Certain types of birds spring to mind when thinking of big bills. Grosbeaks may be named for the might of their mandibles, but no finch or sparrow can compare to the glory of a hornbill. Hornbills flaunt their enormous apparatuses, often daubed in garish colors and topped by initimidating casques, across Africa and Asia. In fact, these bills are so cumbersome that they have evolved fused neck vertebrae and powerful neck muscles just to support them. Other birds do well to turn away from such ornamental awesomeness.

Southern Ground Hornbill by Adam Riley

African Grey Hornbill by Redgannet

Toucans also typify the brazen attraction of big, bright beaks. After all, Guinness didn’t tap the toucan to shill beer because of its sophisticated palate. Toucans across the Americas lead with their best assets. The Toco Toucan (Ramphastos toco) in particular has cultivated a certain mystique. Not only is Toco the largest member of the toucan family, but it is erroneously reputed to have the biggest beak relative to its body of all the world’s birds. That may not be true, but this toucan’s sexy snout can comprise up to a third of its total body length. Such an elaborate indicator serves to keep a toucan cool while making the ladies hot. Yow!

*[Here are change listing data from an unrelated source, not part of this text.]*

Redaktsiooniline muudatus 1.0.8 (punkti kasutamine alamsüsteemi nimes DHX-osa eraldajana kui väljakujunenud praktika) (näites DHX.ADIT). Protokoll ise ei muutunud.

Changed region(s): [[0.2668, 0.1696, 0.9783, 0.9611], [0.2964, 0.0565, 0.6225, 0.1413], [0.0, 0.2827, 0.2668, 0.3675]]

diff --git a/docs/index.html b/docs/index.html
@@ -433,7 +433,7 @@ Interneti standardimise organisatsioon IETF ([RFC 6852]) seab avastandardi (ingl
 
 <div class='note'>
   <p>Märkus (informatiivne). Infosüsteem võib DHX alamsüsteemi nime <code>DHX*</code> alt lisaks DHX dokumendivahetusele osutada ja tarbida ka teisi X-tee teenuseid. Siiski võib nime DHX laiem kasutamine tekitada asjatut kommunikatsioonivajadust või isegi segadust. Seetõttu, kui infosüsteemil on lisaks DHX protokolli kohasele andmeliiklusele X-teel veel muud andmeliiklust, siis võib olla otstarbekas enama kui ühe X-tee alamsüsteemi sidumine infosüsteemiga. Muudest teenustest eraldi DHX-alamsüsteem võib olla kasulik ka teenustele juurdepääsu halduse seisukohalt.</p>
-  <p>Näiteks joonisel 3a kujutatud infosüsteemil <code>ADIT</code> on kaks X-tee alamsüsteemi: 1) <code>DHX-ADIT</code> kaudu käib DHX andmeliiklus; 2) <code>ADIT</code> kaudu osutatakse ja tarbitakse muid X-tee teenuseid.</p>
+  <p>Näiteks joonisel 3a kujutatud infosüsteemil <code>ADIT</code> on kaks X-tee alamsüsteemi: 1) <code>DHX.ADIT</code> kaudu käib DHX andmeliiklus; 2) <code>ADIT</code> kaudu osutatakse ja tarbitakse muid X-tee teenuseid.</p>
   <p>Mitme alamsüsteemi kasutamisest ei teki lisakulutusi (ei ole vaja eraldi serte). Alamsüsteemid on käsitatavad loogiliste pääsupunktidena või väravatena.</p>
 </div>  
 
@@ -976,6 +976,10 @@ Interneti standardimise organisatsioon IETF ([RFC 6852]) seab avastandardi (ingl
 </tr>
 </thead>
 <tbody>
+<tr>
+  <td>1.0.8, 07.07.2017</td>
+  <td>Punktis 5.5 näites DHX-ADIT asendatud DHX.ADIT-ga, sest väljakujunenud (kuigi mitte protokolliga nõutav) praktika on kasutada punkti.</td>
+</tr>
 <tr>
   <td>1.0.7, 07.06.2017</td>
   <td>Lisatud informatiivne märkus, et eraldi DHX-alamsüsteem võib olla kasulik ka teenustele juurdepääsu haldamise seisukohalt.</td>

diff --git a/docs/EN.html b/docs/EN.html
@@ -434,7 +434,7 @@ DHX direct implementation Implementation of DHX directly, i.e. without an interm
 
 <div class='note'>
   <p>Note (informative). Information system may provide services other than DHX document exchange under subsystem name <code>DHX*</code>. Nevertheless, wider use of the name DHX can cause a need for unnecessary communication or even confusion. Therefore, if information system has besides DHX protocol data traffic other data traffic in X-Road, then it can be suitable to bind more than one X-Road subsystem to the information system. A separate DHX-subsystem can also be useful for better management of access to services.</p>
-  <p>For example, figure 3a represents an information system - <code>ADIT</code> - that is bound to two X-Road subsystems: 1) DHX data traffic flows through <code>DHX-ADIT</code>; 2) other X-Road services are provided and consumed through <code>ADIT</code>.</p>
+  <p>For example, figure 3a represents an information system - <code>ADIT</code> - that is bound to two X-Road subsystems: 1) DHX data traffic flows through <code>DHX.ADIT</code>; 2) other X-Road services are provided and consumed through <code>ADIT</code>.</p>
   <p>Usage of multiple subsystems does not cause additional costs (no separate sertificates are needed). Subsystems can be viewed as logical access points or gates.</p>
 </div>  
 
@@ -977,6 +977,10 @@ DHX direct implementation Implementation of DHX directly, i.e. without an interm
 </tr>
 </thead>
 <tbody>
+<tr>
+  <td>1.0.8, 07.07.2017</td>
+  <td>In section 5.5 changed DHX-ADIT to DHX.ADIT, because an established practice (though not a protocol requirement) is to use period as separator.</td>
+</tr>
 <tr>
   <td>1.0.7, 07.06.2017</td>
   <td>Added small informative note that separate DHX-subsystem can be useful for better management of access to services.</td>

Toco Toucan by Adam Riley

Poweful proboscises abound throughout the avian kingdom…

Biggest bird of prey bill: Steller’s Sea Eagle (Haliaeetus pelagicus)
Biggest parrot bill: Palm Cockatoo (Probosciger aterrimus)
Biggest shorebird bill: Long-billed Curlew (Numenius americanus)

(First time I saw one of these monsters, I punched the person next to me!)
Long-billed Curlew by Larry Jordan

But once we whip them all out and start measuring, only one bird can reign supreme as the bird with the world’s longest bill. That honor belongs to the imaginatively-named Australian Pelican (Pelicanus conspicillatus), which is quite conspicillatus indeed with a beak from 13-18.5 inches long. Pelicans, with their infamously indiscriminate appetites, have been described as the Sarlacc of the bird world, so try not to imagine what this Aussie icon does with so formidbile a maw. Just to be safe, keep your distance!

Australian Pelican by Clare Morton

Being the longest may not make the Australian Pelican the most well-endowed avian, at least not in a relative sense. Imagine how awkward it must be to wield a weapon bigger than you are. Such is the fate of the Sword-billed Hummingbird (Ensifera ensifera). This Andean stunner’s swordbill is actually longer than its body! One wonders what Freud would have said about that…

If you think this bill is long, imagine the length of that tongue!

A fish may love a bird, but where would they live?

-Drew Barrymore

Bird Love Week is seven days of exploration of avian amore here on 10,000 Birds from April 22-28. We love birds, and the topic of birds loving other birds and in the process making more birds is a fascinating one we know you will enjoy. Mike, Corey, and a bevy of Beat Writers have been working on this one for awhile as the perfect expression of our love of all things avian. To see all of our Bird Love Week posts, just click here. But be warned – Bird Love Week is neither for the faint of heart nor for the permanently prudish – you may end up with images that you never imagined seared onto your brain.


Written by Mike
Mike is a leading authority in the field of standardized test preparation, but he's also a traveler who fully expects to see every bird in the world. Besides founding 10,000 Birds in 2003, Mike has also created a number of other entertaining but now extirpated nature blog resources, particularly the Nature Blog Network and I and the Bird.